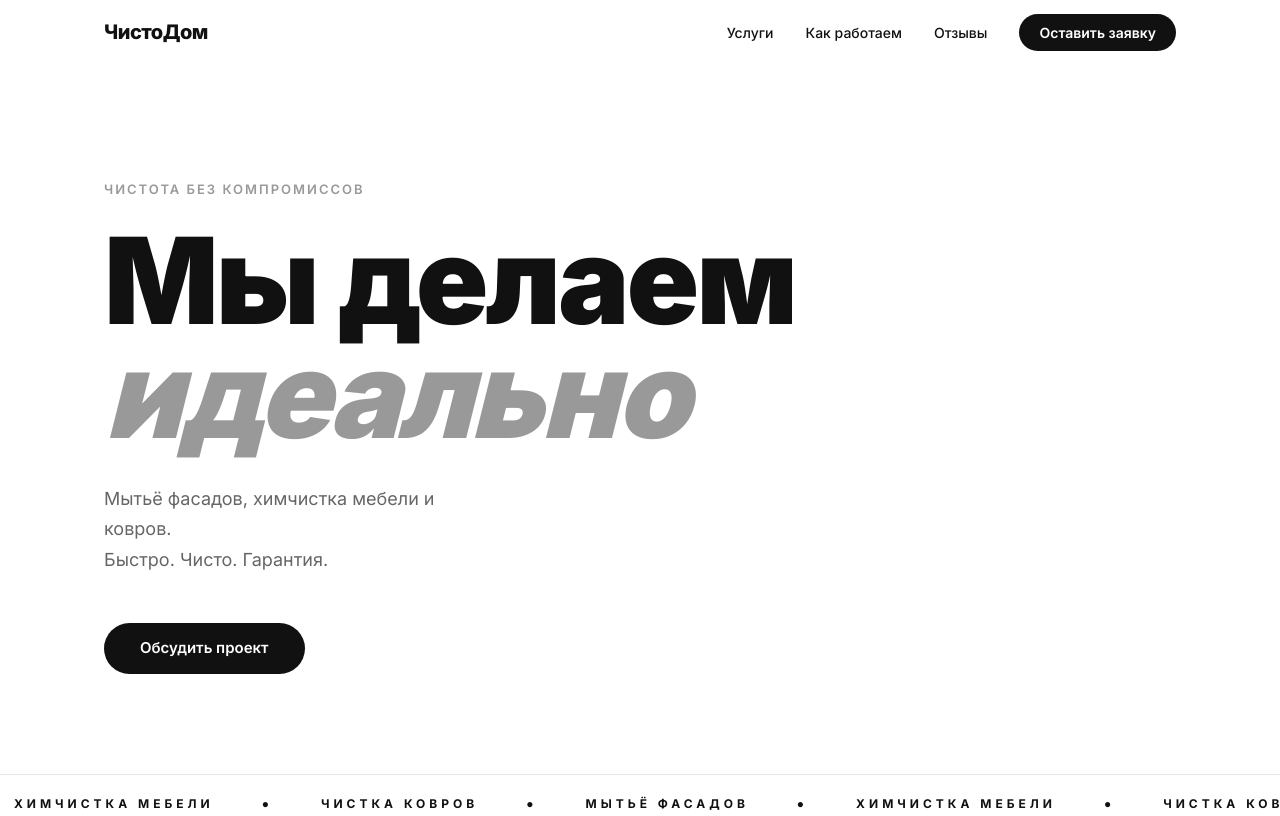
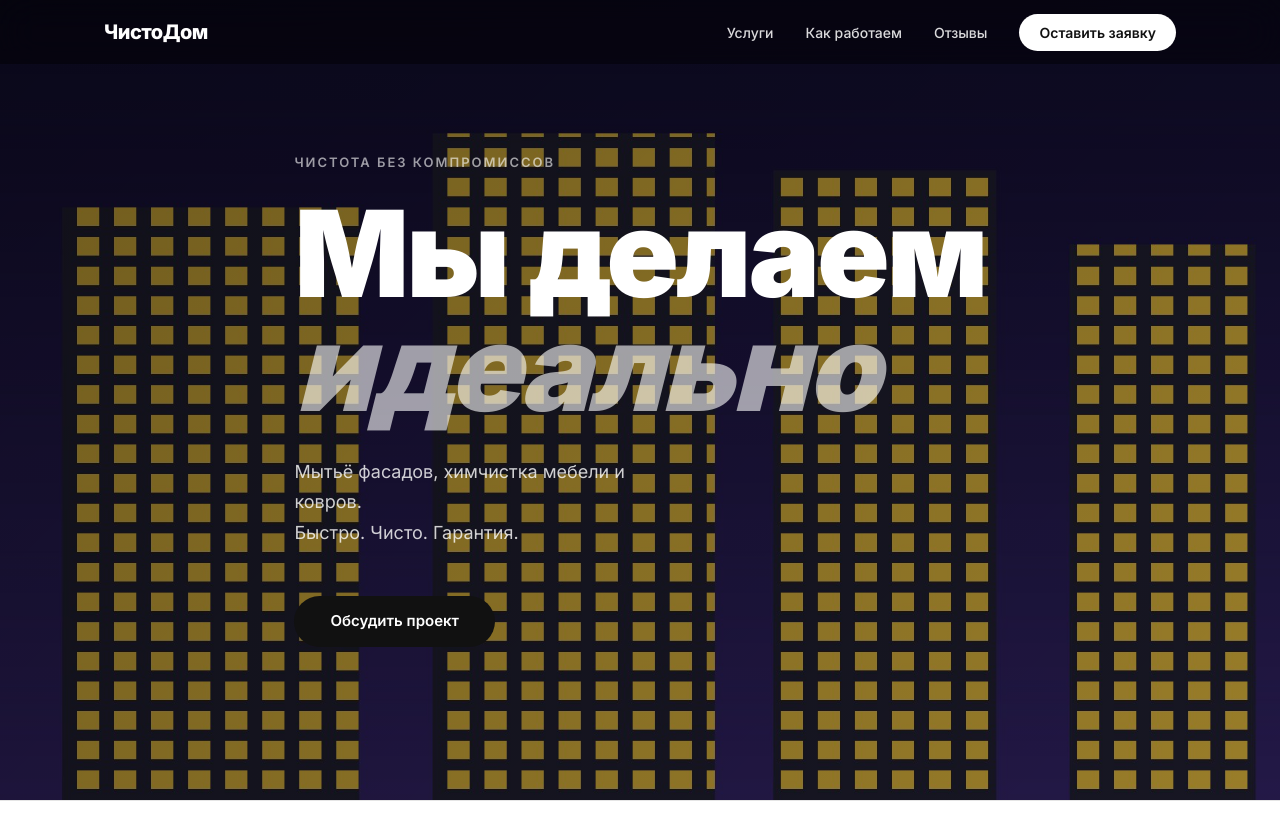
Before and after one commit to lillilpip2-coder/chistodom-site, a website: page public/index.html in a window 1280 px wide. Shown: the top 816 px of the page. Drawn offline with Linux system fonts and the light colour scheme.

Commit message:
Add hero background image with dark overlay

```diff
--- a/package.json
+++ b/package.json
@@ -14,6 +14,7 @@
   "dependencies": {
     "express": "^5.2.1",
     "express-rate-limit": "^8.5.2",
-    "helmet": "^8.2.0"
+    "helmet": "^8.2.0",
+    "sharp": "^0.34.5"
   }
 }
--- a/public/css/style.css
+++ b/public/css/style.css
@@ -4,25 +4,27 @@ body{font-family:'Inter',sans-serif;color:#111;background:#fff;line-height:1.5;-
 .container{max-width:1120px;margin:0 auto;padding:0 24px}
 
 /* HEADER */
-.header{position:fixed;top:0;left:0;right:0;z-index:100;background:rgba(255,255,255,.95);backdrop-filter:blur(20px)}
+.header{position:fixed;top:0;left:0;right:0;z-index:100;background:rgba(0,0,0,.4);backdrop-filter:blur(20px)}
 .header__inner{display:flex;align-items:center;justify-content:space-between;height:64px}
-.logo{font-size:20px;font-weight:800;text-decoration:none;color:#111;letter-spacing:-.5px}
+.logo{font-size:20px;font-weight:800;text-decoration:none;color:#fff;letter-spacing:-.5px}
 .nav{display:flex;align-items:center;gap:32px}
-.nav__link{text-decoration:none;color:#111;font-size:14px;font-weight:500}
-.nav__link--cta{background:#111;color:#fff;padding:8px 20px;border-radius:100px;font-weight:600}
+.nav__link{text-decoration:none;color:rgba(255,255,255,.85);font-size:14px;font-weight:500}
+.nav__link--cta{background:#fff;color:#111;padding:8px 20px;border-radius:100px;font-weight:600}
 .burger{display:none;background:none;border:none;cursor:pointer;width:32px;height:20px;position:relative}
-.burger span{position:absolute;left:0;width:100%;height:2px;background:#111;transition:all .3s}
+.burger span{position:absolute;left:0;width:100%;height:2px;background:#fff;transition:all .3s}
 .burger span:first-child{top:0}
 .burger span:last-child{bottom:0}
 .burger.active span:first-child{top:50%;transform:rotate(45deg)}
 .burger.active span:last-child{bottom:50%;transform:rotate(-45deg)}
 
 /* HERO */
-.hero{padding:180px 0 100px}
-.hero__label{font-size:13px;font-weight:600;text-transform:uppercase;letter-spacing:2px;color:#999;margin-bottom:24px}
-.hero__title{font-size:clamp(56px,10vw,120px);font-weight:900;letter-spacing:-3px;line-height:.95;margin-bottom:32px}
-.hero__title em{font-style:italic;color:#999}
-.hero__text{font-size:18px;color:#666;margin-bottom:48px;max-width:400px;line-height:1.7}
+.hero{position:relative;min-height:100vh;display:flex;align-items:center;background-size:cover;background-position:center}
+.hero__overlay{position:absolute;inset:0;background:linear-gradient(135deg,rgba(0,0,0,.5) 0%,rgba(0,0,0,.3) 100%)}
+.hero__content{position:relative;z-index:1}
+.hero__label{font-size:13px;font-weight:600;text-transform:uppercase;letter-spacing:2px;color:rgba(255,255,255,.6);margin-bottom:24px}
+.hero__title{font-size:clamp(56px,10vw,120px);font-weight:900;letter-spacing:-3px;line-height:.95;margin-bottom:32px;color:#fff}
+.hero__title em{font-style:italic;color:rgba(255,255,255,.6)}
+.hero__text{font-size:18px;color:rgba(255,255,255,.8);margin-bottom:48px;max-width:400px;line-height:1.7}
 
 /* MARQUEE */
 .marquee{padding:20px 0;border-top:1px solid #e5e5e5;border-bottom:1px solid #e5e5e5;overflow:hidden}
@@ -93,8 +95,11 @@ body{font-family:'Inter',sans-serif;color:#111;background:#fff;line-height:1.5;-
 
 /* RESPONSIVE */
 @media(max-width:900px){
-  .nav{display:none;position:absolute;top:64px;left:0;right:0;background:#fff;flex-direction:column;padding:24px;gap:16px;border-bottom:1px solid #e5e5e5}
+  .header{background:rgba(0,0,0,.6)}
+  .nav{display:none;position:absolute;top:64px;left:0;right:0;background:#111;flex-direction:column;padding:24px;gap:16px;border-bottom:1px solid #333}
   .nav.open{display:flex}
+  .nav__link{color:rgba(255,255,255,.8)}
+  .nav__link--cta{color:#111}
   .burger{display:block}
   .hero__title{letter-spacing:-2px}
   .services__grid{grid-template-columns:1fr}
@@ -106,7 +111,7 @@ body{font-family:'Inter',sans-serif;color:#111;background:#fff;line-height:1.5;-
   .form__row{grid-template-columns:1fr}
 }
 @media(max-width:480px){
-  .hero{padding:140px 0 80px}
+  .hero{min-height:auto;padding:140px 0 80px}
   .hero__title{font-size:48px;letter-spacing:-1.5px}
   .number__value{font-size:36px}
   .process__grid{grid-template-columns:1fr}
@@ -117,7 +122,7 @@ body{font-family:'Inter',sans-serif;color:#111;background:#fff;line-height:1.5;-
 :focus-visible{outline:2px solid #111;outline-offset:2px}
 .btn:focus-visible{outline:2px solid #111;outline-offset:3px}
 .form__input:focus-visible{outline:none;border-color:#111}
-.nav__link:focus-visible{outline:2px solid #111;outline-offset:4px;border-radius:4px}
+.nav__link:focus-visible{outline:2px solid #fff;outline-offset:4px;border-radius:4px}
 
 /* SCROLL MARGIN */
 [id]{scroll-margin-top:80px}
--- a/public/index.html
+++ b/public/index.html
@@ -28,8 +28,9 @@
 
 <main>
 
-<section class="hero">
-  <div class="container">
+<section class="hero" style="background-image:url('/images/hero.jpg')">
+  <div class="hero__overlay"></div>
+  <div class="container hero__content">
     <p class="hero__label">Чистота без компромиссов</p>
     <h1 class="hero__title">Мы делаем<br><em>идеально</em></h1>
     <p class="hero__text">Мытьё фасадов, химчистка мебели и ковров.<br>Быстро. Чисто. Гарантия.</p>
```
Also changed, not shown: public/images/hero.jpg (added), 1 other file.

WHAT THIS TASK INVOLVES >> Only the text of the records is to be reproduced exactly; skip the pictures.

ANSWER SECTION >>
Before and after one commit to lillilpip2-coder/chistodom-site, a website: page public/index.html in a window 1280 px wide. Shown: the top 816 px of the page. Drawn offline with Linux system fonts and the light colour scheme.

Commit message:
Add hero background image with dark overlay

```diff
--- a/package.json
+++ b/package.json
@@ -14,6 +14,7 @@
   "dependencies": {
     "express": "^5.2.1",
     "express-rate-limit": "^8.5.2",
-    "helmet": "^8.2.0"
+    "helmet": "^8.2.0",
+    "sharp": "^0.34.5"
   }
 }
--- a/public/css/style.css
+++ b/public/css/style.css
@@ -4,25 +4,27 @@ body{font-family:'Inter',sans-serif;color:#111;background:#fff;line-height:1.5;-
 .container{max-width:1120px;margin:0 auto;padding:0 24px}
 
 /* HEADER */
-.header{position:fixed;top:0;left:0;right:0;z-index:100;background:rgba(255,255,255,.95);backdrop-filter:blur(20px)}
+.header{position:fixed;top:0;left:0;right:0;z-index:100;background:rgba(0,0,0,.4);backdrop-filter:blur(20px)}
 .header__inner{display:flex;align-items:center;justify-content:space-between;height:64px}
-.logo{font-size:20px;font-weight:800;text-decoration:none;color:#111;letter-spacing:-.5px}
+.logo{font-size:20px;font-weight:800;text-decoration:none;color:#fff;letter-spacing:-.5px}
 .nav{display:flex;align-items:center;gap:32px}
-.nav__link{text-decoration:none;color:#111;font-size:14px;font-weight:500}
-.nav__link--cta{background:#111;color:#fff;padding:8px 20px;border-radius:100px;font-weight:600}
+.nav__link{text-decoration:none;color:rgba(255,255,255,.85);font-size:14px;font-weight:500}
+.nav__link--cta{background:#fff;color:#111;padding:8px 20px;border-radius:100px;font-weight:600}
 .burger{display:none;background:none;border:none;cursor:pointer;width:32px;height:20px;position:relative}
-.burger span{position:absolute;left:0;width:100%;height:2px;background:#111;transition:all .3s}
+.burger span{position:absolute;left:0;width:100%;height:2px;background:#fff;transition:all .3s}
 .burger span:first-child{top:0}
 .burger span:last-child{bottom:0}
 .burger.active span:first-child{top:50%;transform:rotate(45deg)}
 .burger.active span:last-child{bottom:50%;transform:rotate(-45deg)}
 
 /* HERO */
-.hero{padding:180px 0 100px}
-.hero__label{font-size:13px;font-weight:600;text-transform:uppercase;letter-spacing:2px;color:#999;margin-bottom:24px}
-.hero__title{font-size:clamp(56px,10vw,120px);font-weight:900;letter-spacing:-3px;line-height:.95;margin-bottom:32px}
-.hero__title em{font-style:italic;color:#999}
-.hero__text{font-size:18px;color:#666;margin-bottom:48px;max-width:400px;line-height:1.7}
+.hero{position:relative;min-height:100vh;display:flex;align-items:center;background-size:cover;background-position:center}
+.hero__overlay{position:absolute;inset:0;background:linear-gradient(135deg,rgba(0,0,0,.5) 0%,rgba(0,0,0,.3) 100%)}
+.hero__content{position:relative;z-index:1}
+.hero__label{font-size:13px;font-weight:600;text-transform:uppercase;letter-spacing:2px;color:rgba(255,255,255,.6);margin-bottom:24px}
+.hero__title{font-size:clamp(56px,10vw,120px);font-weight:900;letter-spacing:-3px;line-height:.95;margin-bottom:32px;color:#fff}
+.hero__title em{font-style:italic;color:rgba(255,255,255,.6)}
+.hero__text{font-size:18px;color:rgba(255,255,255,.8);margin-bottom:48px;max-width:400px;line-height:1.7}
 
 /* MARQUEE */
 .marquee{padding:20px 0;border-top:1px solid #e5e5e5;border-bottom:1px solid #e5e5e5;overflow:hidden}
@@ -93,8 +95,11 @@ body{font-family:'Inter',sans-serif;color:#111;background:#fff;line-height:1.5;-
 
 /* RESPONSIVE */
 @media(max-width:900px){
-  .nav{display:none;position:absolute;top:64px;left:0;right:0;background:#fff;flex-direction:column;padding:24px;gap:16px;border-bottom:1px solid #e5e5e5}
+  .header{background:rgba(0,0,0,.6)}
+  .nav{display:none;position:absolute;top:64px;left:0;right:0;background:#111;flex-direction:column;padding:24px;gap:16px;border-bottom:1px solid #333}
   .nav.open{display:flex}
+  .nav__link{color:rgba(255,255,255,.8)}
+  .nav__link--cta{color:#111}
   .burger{display:block}
   .hero__title{letter-spacing:-2px}
   .services__grid{grid-template-columns:1fr}
@@ -106,7 +111,7 @@ body{font-family:'Inter',sans-serif;color:#111;background:#fff;line-height:1.5;-
   .form__row{grid-template-columns:1fr}
 }
 @media(max-width:480px){
-  .hero{padding:140px 0 80px}
+  .hero{min-height:auto;padding:140px 0 80px}
   .hero__title{font-size:48px;letter-spacing:-1.5px}
   .number__value{font-size:36px}
   .process__grid{grid-template-columns:1fr}
@@ -117,7 +122,7 @@ body{font-family:'Inter',sans-serif;color:#111;background:#fff;line-height:1.5;-
 :focus-visible{outline:2px solid #111;outline-offset:2px}
 .btn:focus-visible{outline:2px solid #111;outline-offset:3px}
 .form__input:focus-visible{outline:none;border-color:#111}
-.nav__link:focus-visible{outline:2px solid #111;outline-offset:4px;border-radius:4px}
+.nav__link:focus-visible{outline:2px solid #fff;outline-offset:4px;border-radius:4px}
 
 /* SCROLL MARGIN */
 [id]{scroll-margin-top:80px}
--- a/public/index.html
+++ b/public/index.html
@@ -28,8 +28,9 @@
 
 <main>
 
-<section class="hero">
-  <div class="container">
+<section class="hero" style="background-image:url('/images/hero.jpg')">
+  <div class="hero__overlay"></div>
+  <div class="container hero__content">
     <p class="hero__label">Чистота без компромиссов</p>
     <h1 class="hero__title">Мы делаем<br><em>идеально</em></h1>
     <p class="hero__text">Мытьё фасадов, химчистка мебели и ковров.<br>Быстро. Чисто. Гарантия.</p>
```
Also changed, not shown: public/images/hero.jpg (added), 1 other file.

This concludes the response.